Sex, drugs and Chiko Rolls
WHY is it that girls feel so much pressure to become sexualised at such a young age?
"There were two girls who worked at a fish and chip shop up the road and whenever you went in you got these looks that made you feel scared, their mum was always out the back… and there was never a father around," says writer and co-director of the theatre production 'Food', Steve Rodgers.
Rodgers says a chance meeting reminiscing with old school friends in Tasmania, discussing their desperation to grow up quickly in their teenage years, combined with his memory of the girls from the fish and chip shop, was the catalyst for the writing of his third play, 'Food'.
Rodgers, who has two daughters and two sisters, says this conversation got him thinking about why, particularly for females, the pressure to become sexualised so young was so strong.
Expressing these thoughts and the results of some self-reflection about Rodgers's own relationship with food, the play delves into the connection between food, sex and emotions, looking at the different vices people use as they go into adulthood in order to make themselves feel complete.
The two main characters are sisters running a takeaway shop at the front of their house on an Australian highway, serving up Chiko rolls.
"One sister chose food and one chose sex as a kind of medicine to address what was missing in their lives," says Rodgers.

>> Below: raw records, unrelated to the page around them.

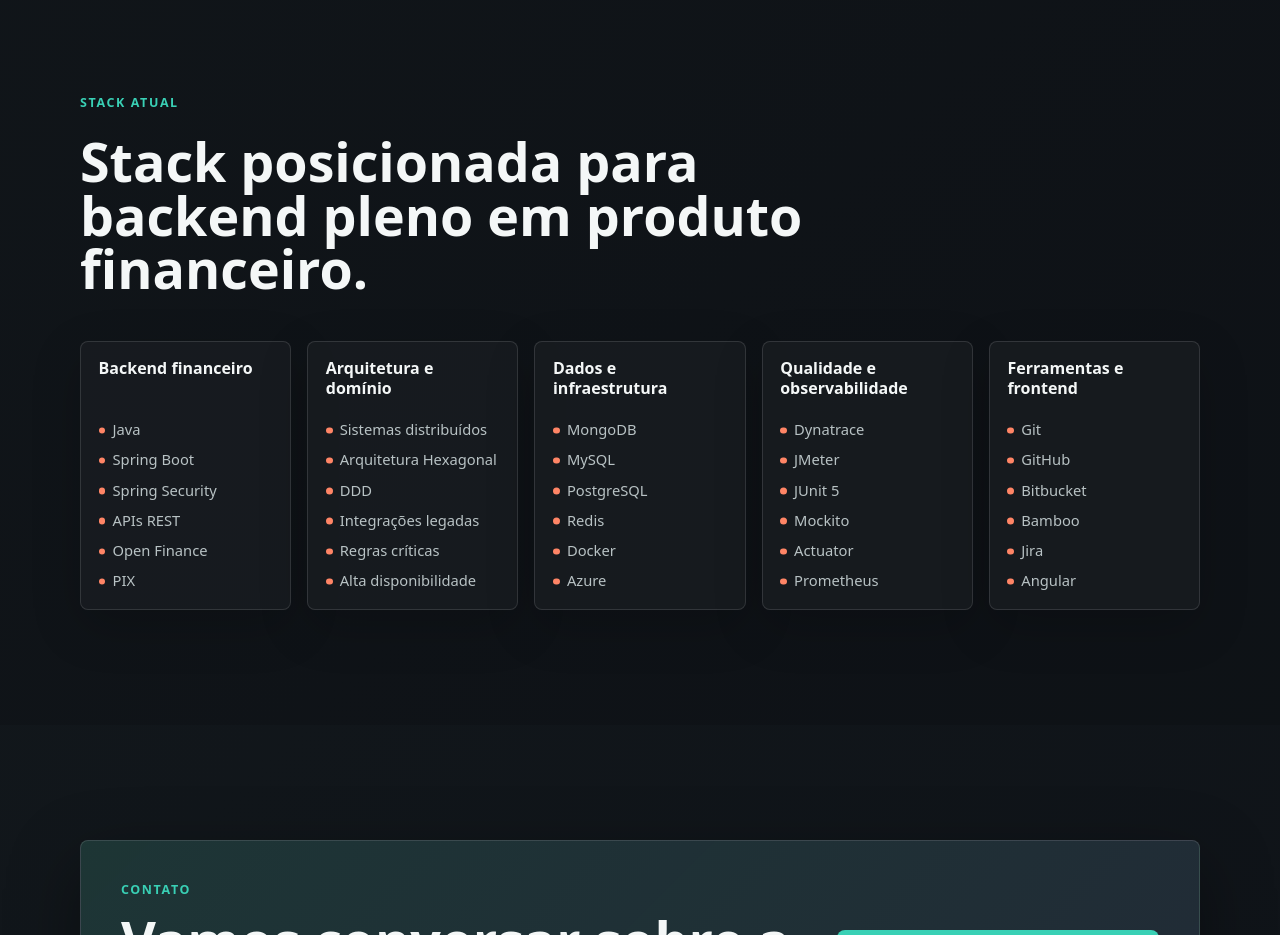
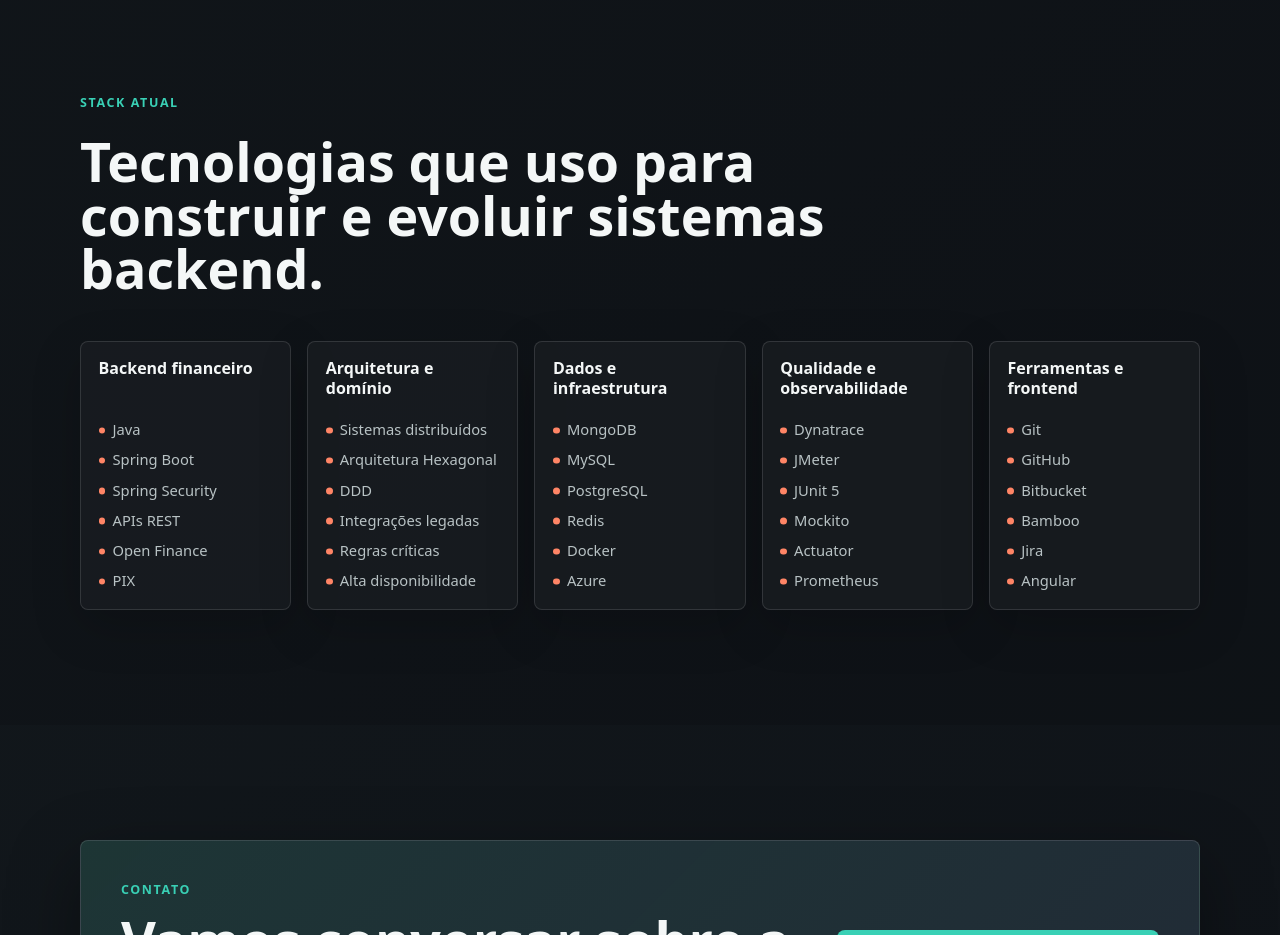
Before and after one commit to lauradefreitas2/Portifolio, an Angular app: page / in a window 1280 px wide. Shown: the part 3860-4795 px from the top of the page. Built offline with nearby package versions, Linux system fonts and the light colour scheme.

Commit message:
Refine stack section copy

```diff
--- a/src/app/app.html
+++ b/src/app/app.html
@@ -185,7 +185,7 @@
       <div class="section-inner">
         <div class="section-heading">
           <p class="eyebrow">Stack atual</p>
-          <h2>Stack posicionada para backend pleno em produto financeiro.</h2>
+          <h2>Tecnologias que uso para construir e evoluir sistemas backend.</h2>
         </div>
 
         <div class="stack-grid">
```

Throw in a young Turkish traveller, some sharp knives, choreography and the pressure of transforming the takeaway into a restaurant and the potential for drama is evident.
To make it more engaging, as the sisters start to prepare meals for the restaurant, the audience members become the diners.
Food combines the talents of Rodgers, who has been working off and on with Belvoir Street Theatre Company since 1996, with the choreography of Kate Champion and her company Force Majeure, and a live cooking demonstration.
"We like to call it total theatre," Rodgers explains.
In order to cook a large pot of minestrone soup and loaf of sourdough on stage while acting, dancing and serving "customers", however, they have had to use a bit of creative licence.
"Here's one we prepared earlier," laughs Rodgers.
Certainly the audience won't be complaining as they eat their soup.
Rodgers never intended the play would be a piece of theatrical naturalism.
In another interview, Champion explains there are moments in which it becomes quite magical.
"It's very much about connection; to the audience and to each other, and in a play where two sisters are fighting for connection, Kate's a brilliant fit to direct it," says Rodgers.
Rodgers and Champion first worked together on Tim Winton's Cloudstreet with Belvoir Street Theatre in 1997.
"I am one of the worst movers in the world onstage and she (Champion) had the challenge of getting me to do some shadow movement on stage," says Rodgers.
Having survived the majority of his life as a working actor, Rodgers agrees that it's a privilege to be working in the theatre and says there is no other place he'd rather be than in a room with the actors and composer and Kate as a director.
"It's not going to make you rich but it's a rich life.
"When you do that sort of work there's a kind of communion to it, a coming together of all these different intelligences and feeling," he adds.
"Particularly this play, it's like coming together at the table."
Food is an exploration of memory and like Rodgers's previous plays, reflects on family dynamics.
Rodgers's first play, Ray's Tempest, is about taking responsibility as a father and his second, Savage River, set on the west coast of Tasmania, is also about family.
Rodgers is acting in a Griffin Theatre Company production called Eight Gigabytes of Hardcore Pornography, writing for television and writing a film script for editor, documentary maker and director Clayton Jacobsen.
Food, a collaboration between Belvoir Street Theatre Company and Force Majeure Dance Company is touring Australia, presented by NORPA at Lismore City Hall on July 11 and 12.
Tickets cost $47 for adults, $42 seniors, $40 concession and $40 group. Book by phoning 1300 066 772 or at norpa.com.au.
The bar, live music and Olive & Luca pop-up diner is open from 6pm.